U.S. President Joe Biden has authorized the redeployment of fewer than 500 American troops into Somalia, U.S. officials said on Monday, after Donald Trump ordered their withdrawal during his presidency, Trend reports citing Reuters.
Prior to Trump's withdrawal, the United States had about 700 troops in Somalia focused on helping local forces defeat the al Qaeda-linked al Shabaab insurgency.
"This is a repositioning of forces already in theater who have traveled in and out of Somalia on an episodic basis," White House press secretary Karine Jean-Pierre told reporters. The exact number of troops was not mentioned at the briefing.

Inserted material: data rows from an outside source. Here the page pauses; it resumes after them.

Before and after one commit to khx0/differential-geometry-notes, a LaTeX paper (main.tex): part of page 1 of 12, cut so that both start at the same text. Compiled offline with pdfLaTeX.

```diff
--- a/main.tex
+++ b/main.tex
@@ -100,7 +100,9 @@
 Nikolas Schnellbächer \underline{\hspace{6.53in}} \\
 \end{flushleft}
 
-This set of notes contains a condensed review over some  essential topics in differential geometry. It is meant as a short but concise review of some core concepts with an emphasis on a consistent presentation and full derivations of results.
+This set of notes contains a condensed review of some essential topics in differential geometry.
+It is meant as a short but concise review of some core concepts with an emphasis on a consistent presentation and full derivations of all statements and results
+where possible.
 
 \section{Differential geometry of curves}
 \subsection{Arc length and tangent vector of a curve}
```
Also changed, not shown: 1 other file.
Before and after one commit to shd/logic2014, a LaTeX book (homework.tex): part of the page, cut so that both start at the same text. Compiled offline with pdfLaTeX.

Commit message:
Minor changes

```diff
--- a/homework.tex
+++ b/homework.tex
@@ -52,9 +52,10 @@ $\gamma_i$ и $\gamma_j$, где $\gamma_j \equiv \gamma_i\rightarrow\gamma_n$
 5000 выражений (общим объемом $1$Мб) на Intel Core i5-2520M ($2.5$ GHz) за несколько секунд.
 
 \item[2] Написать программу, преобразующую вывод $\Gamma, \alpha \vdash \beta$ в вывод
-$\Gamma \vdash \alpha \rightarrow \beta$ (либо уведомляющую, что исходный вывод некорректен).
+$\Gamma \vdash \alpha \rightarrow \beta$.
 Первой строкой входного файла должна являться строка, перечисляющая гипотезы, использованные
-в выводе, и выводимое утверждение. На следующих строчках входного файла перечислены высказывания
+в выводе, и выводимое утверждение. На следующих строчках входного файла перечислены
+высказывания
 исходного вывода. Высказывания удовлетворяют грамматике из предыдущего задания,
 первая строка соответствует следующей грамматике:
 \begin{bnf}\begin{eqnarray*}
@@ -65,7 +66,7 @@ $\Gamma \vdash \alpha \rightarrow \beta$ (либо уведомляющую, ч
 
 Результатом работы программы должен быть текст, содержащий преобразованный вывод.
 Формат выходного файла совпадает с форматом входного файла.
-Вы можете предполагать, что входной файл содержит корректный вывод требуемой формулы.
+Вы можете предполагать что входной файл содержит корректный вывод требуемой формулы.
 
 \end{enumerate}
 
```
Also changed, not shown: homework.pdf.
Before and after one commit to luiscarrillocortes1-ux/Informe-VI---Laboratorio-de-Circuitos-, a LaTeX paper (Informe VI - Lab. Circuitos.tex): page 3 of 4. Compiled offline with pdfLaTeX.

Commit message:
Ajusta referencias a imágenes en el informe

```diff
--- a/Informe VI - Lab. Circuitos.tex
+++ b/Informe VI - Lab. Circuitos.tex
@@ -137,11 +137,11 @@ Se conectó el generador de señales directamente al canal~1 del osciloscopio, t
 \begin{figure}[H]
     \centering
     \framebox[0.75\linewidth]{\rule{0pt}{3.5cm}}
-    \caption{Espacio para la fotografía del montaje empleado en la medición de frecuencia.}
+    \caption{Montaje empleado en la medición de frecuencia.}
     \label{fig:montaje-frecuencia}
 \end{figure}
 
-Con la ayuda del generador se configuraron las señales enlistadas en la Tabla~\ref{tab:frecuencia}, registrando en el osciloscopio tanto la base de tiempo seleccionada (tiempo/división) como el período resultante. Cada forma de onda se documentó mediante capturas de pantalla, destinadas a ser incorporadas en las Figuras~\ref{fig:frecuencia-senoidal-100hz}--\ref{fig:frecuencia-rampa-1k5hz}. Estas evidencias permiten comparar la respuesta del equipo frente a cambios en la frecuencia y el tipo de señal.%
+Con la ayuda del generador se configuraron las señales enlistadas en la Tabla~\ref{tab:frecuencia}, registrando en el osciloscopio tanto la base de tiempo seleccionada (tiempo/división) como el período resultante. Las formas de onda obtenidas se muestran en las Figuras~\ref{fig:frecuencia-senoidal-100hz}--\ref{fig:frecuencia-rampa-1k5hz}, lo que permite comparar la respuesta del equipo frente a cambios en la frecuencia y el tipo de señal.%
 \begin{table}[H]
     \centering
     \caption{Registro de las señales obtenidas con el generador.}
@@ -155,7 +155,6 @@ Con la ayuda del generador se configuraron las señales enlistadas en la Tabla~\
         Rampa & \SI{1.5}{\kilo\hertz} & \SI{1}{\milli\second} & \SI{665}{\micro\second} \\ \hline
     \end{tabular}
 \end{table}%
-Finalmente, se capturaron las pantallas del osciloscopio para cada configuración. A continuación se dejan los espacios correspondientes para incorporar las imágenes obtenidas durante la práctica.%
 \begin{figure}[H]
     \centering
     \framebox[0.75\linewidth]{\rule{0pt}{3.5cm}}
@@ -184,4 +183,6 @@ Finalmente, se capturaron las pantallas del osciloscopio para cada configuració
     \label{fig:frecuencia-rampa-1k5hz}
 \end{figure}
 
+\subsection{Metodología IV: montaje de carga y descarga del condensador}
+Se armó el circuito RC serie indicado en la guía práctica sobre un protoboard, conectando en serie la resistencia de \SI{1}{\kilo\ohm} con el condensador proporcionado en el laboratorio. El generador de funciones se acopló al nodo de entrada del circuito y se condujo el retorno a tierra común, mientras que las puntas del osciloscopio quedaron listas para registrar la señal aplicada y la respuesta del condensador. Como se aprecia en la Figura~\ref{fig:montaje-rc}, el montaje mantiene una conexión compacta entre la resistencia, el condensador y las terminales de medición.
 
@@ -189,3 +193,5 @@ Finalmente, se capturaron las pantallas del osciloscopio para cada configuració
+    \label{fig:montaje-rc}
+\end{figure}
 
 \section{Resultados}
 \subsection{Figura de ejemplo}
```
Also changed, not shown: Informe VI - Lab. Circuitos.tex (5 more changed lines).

A senior administration official, speaking on the condition of anonymity, said Biden had approved the request from U.S. Defense Secretary Lloyd Austin to "enable a more effective fight against al Shabaab."
The Pentagon said the troops would not be directly fighting in combat operations, but working to train, advise and equip Somali forces.
"Secretary's (Austin's) view was that the episodic engagement model was inefficient and increasingly unsustainable," Pentagon spokesman John Kirby told reporters.
The revamped troop presence will include fewer than 500 U.S. troops, another U.S. official said.
Al Shabaab is seeking to topple the government and establish its own rule in Somalia based on its strict interpretation of Islamic Sharia law.
The insurgent group frequently carries out bombings in Mogadishu and elsewhere as part of its war against the Horn of Africa country's central government.
"It's good news to have U.S. troops on the ground and counterterrorism efforts can be reinitiated," said Colonel Ahmed Sheikh, the former commander of Somalia's elite Danab Special Forces unit, trained by U.S. troops.